*INPUT DATA*
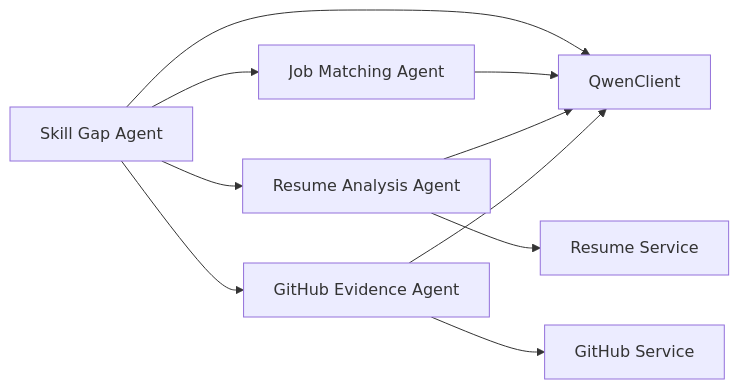
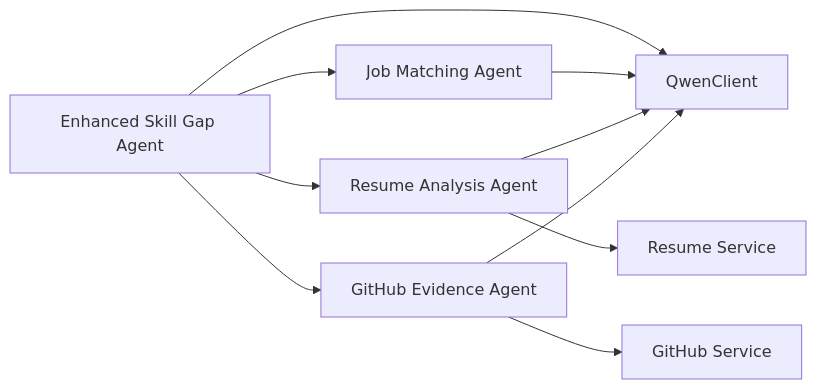
Before and after one commit to waqarimran342/CareerOS-AI: the fourth of 4 diagrams in .qoder/repowiki/en/content/Multi-Agent System/Skill Gap Agent.md, drawn with Mermaid. The commit also changed other lines of this file and 32 other files, not shown here.

````diff
--- a/.qoder/repowiki/en/content/Multi-Agent System/Skill Gap Agent.md
+++ b/.qoder/repowiki/en/content/Multi-Agent System/Skill Gap Agent.md
@@ -255,12 +269,12 @@
 ```mermaid
 graph LR
-GapAgent["Skill Gap Agent"] --> JobMatch["Job Matching Agent"]
+GapAgent["Enhanced Skill Gap Agent"] --> JobMatch["Job Matching Agent"]
 GapAgent --> ResumeAgent["Resume Analysis Agent"]
 GapAgent --> GitHubAgent["GitHub Evidence Agent"]
 GapAgent --> Qwen["QwenClient"]
 JobMatch --> Qwen
 ResumeAgent --> Qwen
 GitHubAgent --> Qwen
 GitHubAgent --> GH["GitHub Service"]
 ResumeAgent --> ResSvc["Resume Service"]
 ```
````
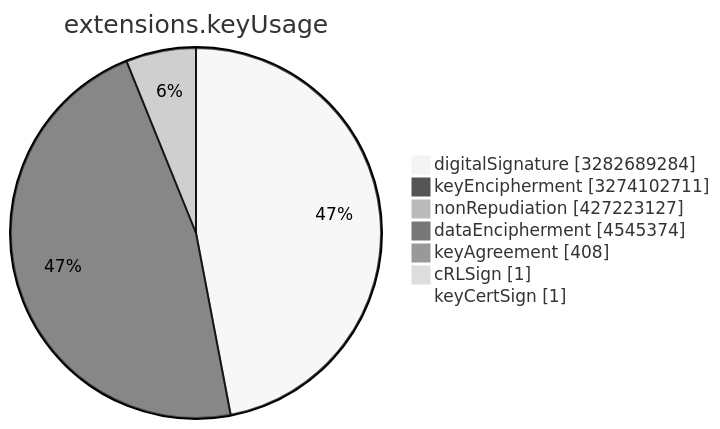
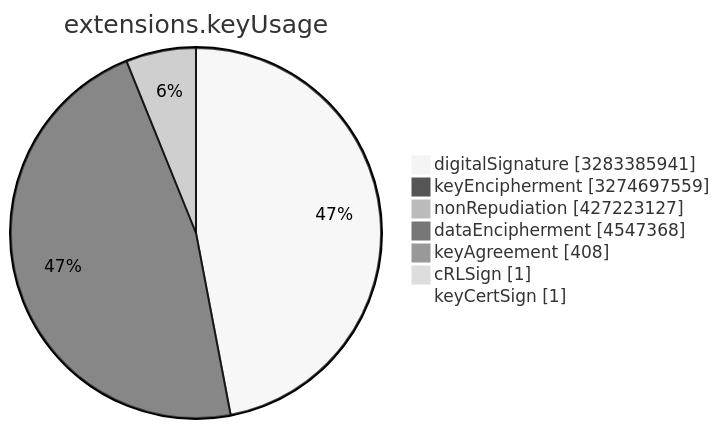
One commit to christiankrug/ctmonitor_visualization changed the sixth of 15 diagrams in TOTAL/README.md. Above: the diagram before and after it, drawn with Mermaid (neutral theme). The commit also changed other lines of this file, not shown here.

````diff
--- a/TOTAL/README.md
+++ b/TOTAL/README.md
@@ -3078,11 +3078,11 @@
 ```mermaid
 pie showData
 title extensions.keyUsage
-"digitalSignature" :3282689284
-"keyEncipherment" :3274102711
+"digitalSignature" :3283385941
+"keyEncipherment" :3274697559
 "nonRepudiation" :427223127
-"dataEncipherment" :4545374
+"dataEncipherment" :4547368
 "keyAgreement" :408
 "cRLSign" :1
 "keyCertSign" :1
 ```
````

*TRY IT*
Each record needs to be reproduced exactly, and no image should be carried over.

*OUTPUT FOR THIS TASK*
Before and after one commit to waqarimran342/CareerOS-AI: the fourth of 4 diagrams in .qoder/repowiki/en/content/Multi-Agent System/Skill Gap Agent.md, drawn with Mermaid. The commit also changed other lines of this file and 32 other files, not shown here.

````diff
--- a/.qoder/repowiki/en/content/Multi-Agent System/Skill Gap Agent.md
+++ b/.qoder/repowiki/en/content/Multi-Agent System/Skill Gap Agent.md
@@ -255,12 +269,12 @@
 ```mermaid
 graph LR
-GapAgent["Skill Gap Agent"] --> JobMatch["Job Matching Agent"]
+GapAgent["Enhanced Skill Gap Agent"] --> JobMatch["Job Matching Agent"]
 GapAgent --> ResumeAgent["Resume Analysis Agent"]
 GapAgent --> GitHubAgent["GitHub Evidence Agent"]
 GapAgent --> Qwen["QwenClient"]
 JobMatch --> Qwen
 ResumeAgent --> Qwen
 GitHubAgent --> Qwen
 GitHubAgent --> GH["GitHub Service"]
 ResumeAgent --> ResSvc["Resume Service"]
 ```
````
One commit to christiankrug/ctmonitor_visualization changed the sixth of 15 diagrams in TOTAL/README.md. Above: the diagram before and after it, drawn with Mermaid (neutral theme). The commit also changed other lines of this file, not shown here.

````diff
--- a/TOTAL/README.md
+++ b/TOTAL/README.md
@@ -3078,11 +3078,11 @@
 ```mermaid
 pie showData
 title extensions.keyUsage
-"digitalSignature" :3282689284
-"keyEncipherment" :3274102711
+"digitalSignature" :3283385941
+"keyEncipherment" :3274697559
 "nonRepudiation" :427223127
-"dataEncipherment" :4545374
+"dataEncipherment" :4547368
 "keyAgreement" :408
 "cRLSign" :1
 "keyCertSign" :1
 ```
````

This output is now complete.